Absence of additional coronavirus relief expected to also undermine consumer spending

U.S. households appear to be tightening their spending on retail goods and services, sapping momentum from the budding economic recovery.
The Commerce Department is set to report figures on July retail sales Friday at 8:30 a.m. ET. Economists think retail salescovering spending at service stations, restaurants, stores, and onlinerose for the third straight month after growing briskly in May and June. But they are expecting a more modest gain this time.
Meanwhile, fresher data suggest retail spending softened this month. One factor: the July 31 expiration of an enhanced unemployment benefit. That benefitauthorized in the Cares Act passed by Congress in Marchhad boosted jobless Americans weekly income by $600 a week. Amid congressional deadlock over a new stimulus plan, President Trump has acted to replace the payments with a $300-a-week benefit, but it isnt expected to reach workers for weeks.

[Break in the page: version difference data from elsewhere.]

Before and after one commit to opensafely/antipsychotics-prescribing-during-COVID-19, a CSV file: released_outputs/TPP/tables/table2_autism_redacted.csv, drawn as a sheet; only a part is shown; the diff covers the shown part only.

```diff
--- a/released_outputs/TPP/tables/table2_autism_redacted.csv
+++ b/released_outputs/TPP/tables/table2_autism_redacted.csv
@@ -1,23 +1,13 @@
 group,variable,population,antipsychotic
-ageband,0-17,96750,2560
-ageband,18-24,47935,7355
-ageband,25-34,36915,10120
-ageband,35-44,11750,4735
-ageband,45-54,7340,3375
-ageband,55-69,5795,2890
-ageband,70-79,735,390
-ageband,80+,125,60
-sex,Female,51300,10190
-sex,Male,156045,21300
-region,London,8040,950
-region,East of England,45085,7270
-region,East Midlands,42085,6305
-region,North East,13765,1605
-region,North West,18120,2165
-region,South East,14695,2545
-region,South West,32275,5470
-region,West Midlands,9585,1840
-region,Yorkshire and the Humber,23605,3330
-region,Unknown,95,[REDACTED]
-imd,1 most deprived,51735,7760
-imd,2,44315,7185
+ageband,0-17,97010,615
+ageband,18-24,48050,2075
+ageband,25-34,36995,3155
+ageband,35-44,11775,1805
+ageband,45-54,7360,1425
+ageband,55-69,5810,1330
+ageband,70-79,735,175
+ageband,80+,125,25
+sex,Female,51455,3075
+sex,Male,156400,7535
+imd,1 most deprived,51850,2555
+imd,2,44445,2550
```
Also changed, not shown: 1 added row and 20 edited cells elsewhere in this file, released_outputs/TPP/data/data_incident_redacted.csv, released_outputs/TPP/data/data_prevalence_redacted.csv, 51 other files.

On top of that, a rise in coronavirus infections in several big states earlier this summer prompted a new round of restrictions on businesses and spooked many consumers back into their homes. The prospect of schools moving teaching online this fall may also undermine back-to-school spending.
The upshot: Consumer spending and the economy in general are on a bit of a roller coaster as they recover from a historically severe contraction. The economy has added millions of jobs in the past three months, including 1.8 million in July. Initial jobless claims, a proxy for layoffs, fell below 1 million last week for the first time since March. But the economy still has nearly 13 million fewer jobs than in February, and the unemployment rate remains high, at 10.2% in July.